Although there wouldn’t be a precise correlation to what these Republicans are facing, the ethics panel recently demanded outgoing Rep. Madison Cawthorn (R-N.C.) pay some $15,000 in connection to his involvement in a now defunct right-wing cryptocurrency in which he initially didn’t disclose his full stake. The Republicans now referred for ethics investigations by January 6 investigators include Kevin McCarthy, Jim Jordan, Scott Perry, and Andy Biggs, all of whom were either involved in the push to block the last presidential election results or — in Kevin’s case — were in contact with Trump the day of the riot.
As recapped by The New York Times, Jordan participated in deliberations with White House officials over what to do about the 2020 presidential election results, Perry helped push for then-Justice Department official Jeffrey Clark, who was sympathetic to Trump, to be made department head, and Biggs pushed for the support of state legislators in election subversion efforts.

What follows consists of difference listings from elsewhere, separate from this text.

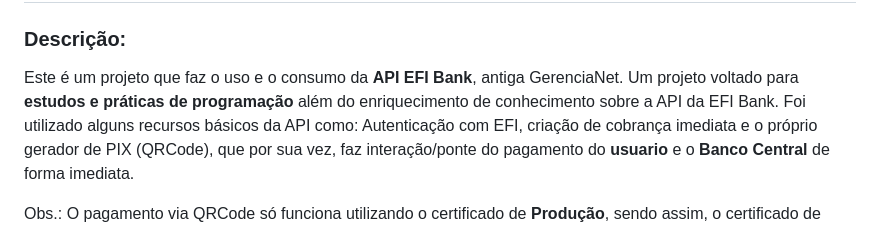
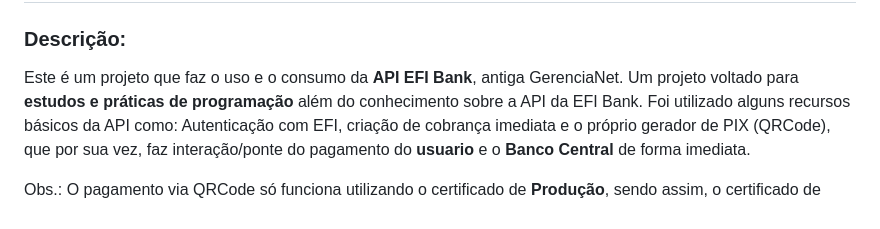
Before and after one commit to ChrigorG/API-PIX-EFI, a Markdown page: README.md, the part around the change. Rendered like a GitHub page.

```diff
--- a/README.md
+++ b/README.md
@@ -1,7 +1,7 @@
 # **API PIX - EFI Bank (GerenciaNet)**
 
 ### Descrição:
-  Este é um projeto que faz o uso e o consumo da **API EFI Bank**, antiga GerenciaNet. Um projeto voltado para **estudos e práticas de programação** além do enriquecimento de conhecimento sobre a API da EFI Bank.
+  Este é um projeto que faz o uso e o consumo da **API EFI Bank**, antiga GerenciaNet. Um projeto voltado para **estudos e práticas de programação** além do conhecimento sobre a API da EFI Bank.
   Foi utilizado alguns recursos básicos da API como: Autenticação com EFI, criação de cobrança imediata e o próprio gerador de PIX (QRCode), que por sua vez, faz interação/ponte do pagamento do **usuario** e o **Banco Central** de forma imediata.
 
   Obs.: O pagamento via QRCode só funciona utilizando o certificado de **Produção**, sendo assim, o certificado de Homologação serve para relizar os testes relacionados ao desenvolvimento. Para uso, configure as variáveis de ambiente (ID_cliente, cliente-secreto, Endpoint, certificado_atual, modo_atual);
```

The referrals from the January 6 panel don’t cover any involvement these Republicans may have had in attempts to block Joe Biden from taking office despite his win. Instead, the panel’s move simply deals with their refusals to comply with subpoenas. In some of the committee’s findings outlining their conclusions regarding these Republicans in the House, investigators added those facing referrals “should be questioned in a public forum about their advance knowledge of and role in President Trump’s plan to prevent the peaceful transition of power.”
The committee also recommended Donald Trump and five of his associates, including Rudy Giuliani, to the Justice Department for prosecution on allegations covering their attempts to undo the 2020 presidential election. Although the recommendations don’t force prosecutors to bring charges, committee members settled on a pointed belief Trump is guilty of at least four federal crimes, including an insurrection offense that also covers providing assistance to those participating in it.
In opening remarks at the Monday proceedings where the committee voted to make these referrals, Rep. Liz Cheney (R-Wyo.), who is leaving Congress in January, directly insisted Trump should never hold any public office again. She described his actions as both unlawful and a moral failure, outlining how he watched television coverage of the violence as it enveloped the Capitol while facing pleas from some of those in his entourage for action to help calm tensions. He eventually released a video message that day in which he called participants in the brutal and deadly riot “very special.” And what would happen if he regains the White House? What about if he makes it to the general election in 2024 but loses again?